The decision to withdraw its appeals against the Federal Shariat Court’s (FSC) ruling on Pakistan’s interest-free banking system was made public on Wednesday by Finance Minister Ishaq Dar.
According to Islamic law, the Holy Quran, and Sunnah, the FSC ruled in April that the prohibition of Riba (interest) was absolute in all of its forms and manifestations. As a result, it ought to be eliminated from the country in five years.
After 20 years, a decision was made about the matter.
A 298-page decision written by Justice Dr Syed Muhammad Anwer and supported by two other judges stated, “We are of the view that five years period is reasonably enough time for the implementation of our decision completely i.e. convert the economy of Pakistan into, an equitable, asset-based, risk sharing and interest-fee economy.”
“Therefore, we would specify that the decision shall take effect by way of the entire elimination of Riba from Pakistan on the 31st day of December 2027,” it continued.

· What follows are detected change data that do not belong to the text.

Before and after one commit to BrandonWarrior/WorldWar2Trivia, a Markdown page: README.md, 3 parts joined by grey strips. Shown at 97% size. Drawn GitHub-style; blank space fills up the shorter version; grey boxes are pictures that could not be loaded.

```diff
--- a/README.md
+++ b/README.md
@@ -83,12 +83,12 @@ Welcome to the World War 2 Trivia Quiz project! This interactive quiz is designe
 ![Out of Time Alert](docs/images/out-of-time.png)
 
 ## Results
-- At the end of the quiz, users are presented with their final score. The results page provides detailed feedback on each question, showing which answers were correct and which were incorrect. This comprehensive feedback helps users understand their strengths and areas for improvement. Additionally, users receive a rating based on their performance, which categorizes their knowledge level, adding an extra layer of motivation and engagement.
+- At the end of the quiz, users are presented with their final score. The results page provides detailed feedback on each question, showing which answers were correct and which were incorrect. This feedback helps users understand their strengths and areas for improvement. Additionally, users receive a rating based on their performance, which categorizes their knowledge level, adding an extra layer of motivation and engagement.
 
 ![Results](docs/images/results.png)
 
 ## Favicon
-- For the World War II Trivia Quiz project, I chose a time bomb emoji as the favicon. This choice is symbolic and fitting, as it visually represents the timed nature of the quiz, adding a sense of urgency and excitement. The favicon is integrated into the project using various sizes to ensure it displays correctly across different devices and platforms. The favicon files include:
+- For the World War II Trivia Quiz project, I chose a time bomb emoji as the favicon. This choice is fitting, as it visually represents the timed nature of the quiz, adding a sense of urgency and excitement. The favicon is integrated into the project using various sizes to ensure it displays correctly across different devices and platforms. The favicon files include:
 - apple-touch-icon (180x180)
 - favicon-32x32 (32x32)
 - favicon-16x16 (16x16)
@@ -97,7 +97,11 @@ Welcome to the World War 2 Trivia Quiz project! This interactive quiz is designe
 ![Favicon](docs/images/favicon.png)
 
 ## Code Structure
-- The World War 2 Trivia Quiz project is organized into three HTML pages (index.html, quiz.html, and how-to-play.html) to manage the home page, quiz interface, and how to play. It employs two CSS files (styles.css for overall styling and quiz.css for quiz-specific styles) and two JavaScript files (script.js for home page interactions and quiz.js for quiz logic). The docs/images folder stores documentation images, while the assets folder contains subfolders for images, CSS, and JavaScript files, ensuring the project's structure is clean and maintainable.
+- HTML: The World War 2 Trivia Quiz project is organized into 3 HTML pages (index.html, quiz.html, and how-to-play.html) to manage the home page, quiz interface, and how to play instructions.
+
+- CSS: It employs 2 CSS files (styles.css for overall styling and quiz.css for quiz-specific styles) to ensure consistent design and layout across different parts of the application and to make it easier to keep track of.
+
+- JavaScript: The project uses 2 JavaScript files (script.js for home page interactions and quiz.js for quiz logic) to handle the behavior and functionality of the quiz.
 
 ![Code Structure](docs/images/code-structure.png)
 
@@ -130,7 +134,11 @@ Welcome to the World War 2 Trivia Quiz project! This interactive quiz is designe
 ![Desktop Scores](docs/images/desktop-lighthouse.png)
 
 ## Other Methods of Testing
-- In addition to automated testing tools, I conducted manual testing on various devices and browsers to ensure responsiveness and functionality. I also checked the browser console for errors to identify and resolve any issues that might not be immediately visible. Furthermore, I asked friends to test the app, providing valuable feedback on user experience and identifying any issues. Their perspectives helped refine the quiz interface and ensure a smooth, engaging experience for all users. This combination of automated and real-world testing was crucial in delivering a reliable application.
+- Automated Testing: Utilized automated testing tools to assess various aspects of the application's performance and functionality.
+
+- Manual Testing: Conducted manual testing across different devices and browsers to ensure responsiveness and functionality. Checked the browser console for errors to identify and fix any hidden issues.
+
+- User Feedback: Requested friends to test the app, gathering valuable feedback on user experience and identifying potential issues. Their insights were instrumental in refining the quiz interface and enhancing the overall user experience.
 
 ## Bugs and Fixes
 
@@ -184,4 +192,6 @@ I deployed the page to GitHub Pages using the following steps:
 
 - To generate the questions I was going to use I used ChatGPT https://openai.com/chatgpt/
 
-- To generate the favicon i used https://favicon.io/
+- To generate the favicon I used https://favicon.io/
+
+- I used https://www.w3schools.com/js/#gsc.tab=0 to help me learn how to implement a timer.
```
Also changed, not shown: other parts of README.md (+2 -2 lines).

The Supreme Court heard an appeal from the State Bank of Pakistan (SBP) challenging the decision.
Dar remarked at a news conference in Islamabad, “On behalf of the government, I am announcing today that we are withdrawing our appeals [against the decision].”
He admitted that Pakistan has not made the necessary progress toward an interest-free banking system. He said, “There are certain challenges since this [the current] has been the country’s banking system for the past 75 years, which would need to be changed.

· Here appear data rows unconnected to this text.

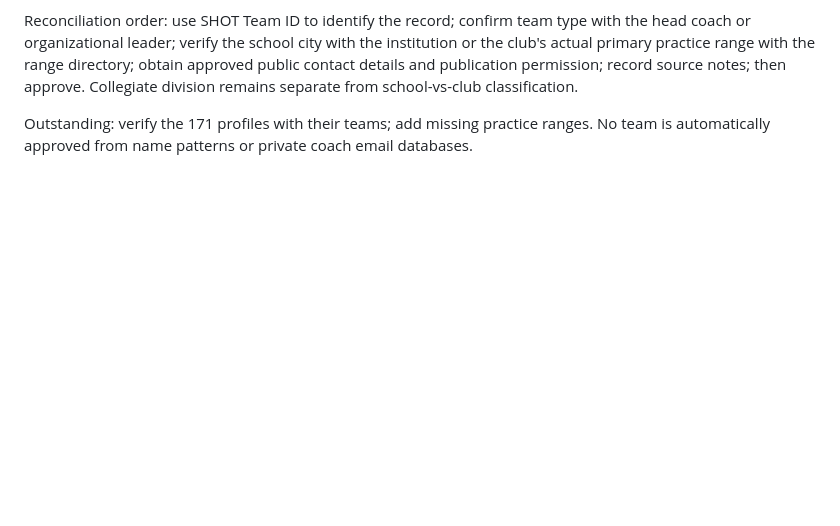
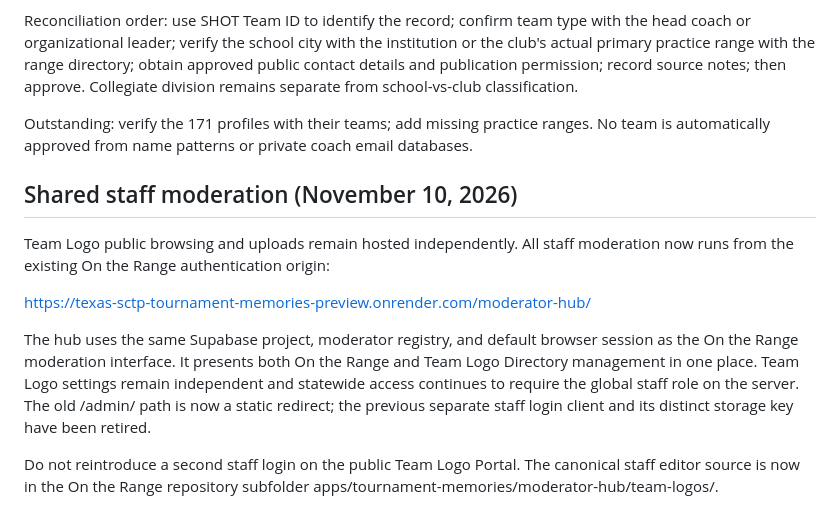
Before and after one commit to TexasSCTP/texas-sctp-knowledge-core-auth-site, a Markdown page: apps/team-logo-portal/README.md, the part around the change. Drawn GitHub-style; blank space fills up the shorter version.

Commit message:
Document canonical shared Texas SCTP Moderator Hub and distinct public portals

```diff
--- a/apps/team-logo-portal/README.md
+++ b/apps/team-logo-portal/README.md
@@ -67,3 +67,23 @@ separate from school-vs-club classification.
 Outstanding: verify the 171 profiles with their teams; add missing
 practice ranges. No team is automatically approved from name patterns or
 private coach email databases.
+
+
+## Shared staff moderation (November 10, 2026)
+
+Team Logo public browsing and uploads remain hosted independently. All staff
+moderation now runs from the existing On the Range authentication origin:
+
+https://texas-sctp-tournament-memories-preview.onrender.com/moderator-hub/
+
+The hub uses the same Supabase project, moderator registry, and default
+browser session as the On the Range moderation interface. It presents both
+On the Range and Team Logo Directory management in one place. Team Logo
+settings remain independent and statewide access continues to require the
+global staff role on the server. The old /admin/ path is now a static
+redirect; the previous separate staff login client and its distinct storage
+key have been retired.
+
+Do not reintroduce a second staff login on the public Team Logo Portal.
+The canonical staff editor source is now in the On the Range repository
+subfolder apps/tournament-memories/moderator-hub/team-logos/.
```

He said that choice was made with the SBP governor’s approval and after receiving approval from Prime Minister Shehbaz Sharif.
Dar declared that the administration will make every effort to adopt the Islamic banking system quickly. “God willing,” he said, “we will lead Pakistan toward an interest-free economy.”
Salman Akram Raja submitted the petition on behalf of the SBP in June, and four more private banks appealed the FSC’s decision at the same time. The parties mentioned in the petition include the Ministry of Finance, the Ministry of Law, the chairman of the Banking Council, and others.
According to the central bank’s appeal, the FSC found the regulations governing savings certificates to be anti-Islamic and ordered their modification despite the Supreme Court’s remand order.
The banks requested that the Sharia court’s ruling be challenged and that the extent of the issues raised in the decision be amended.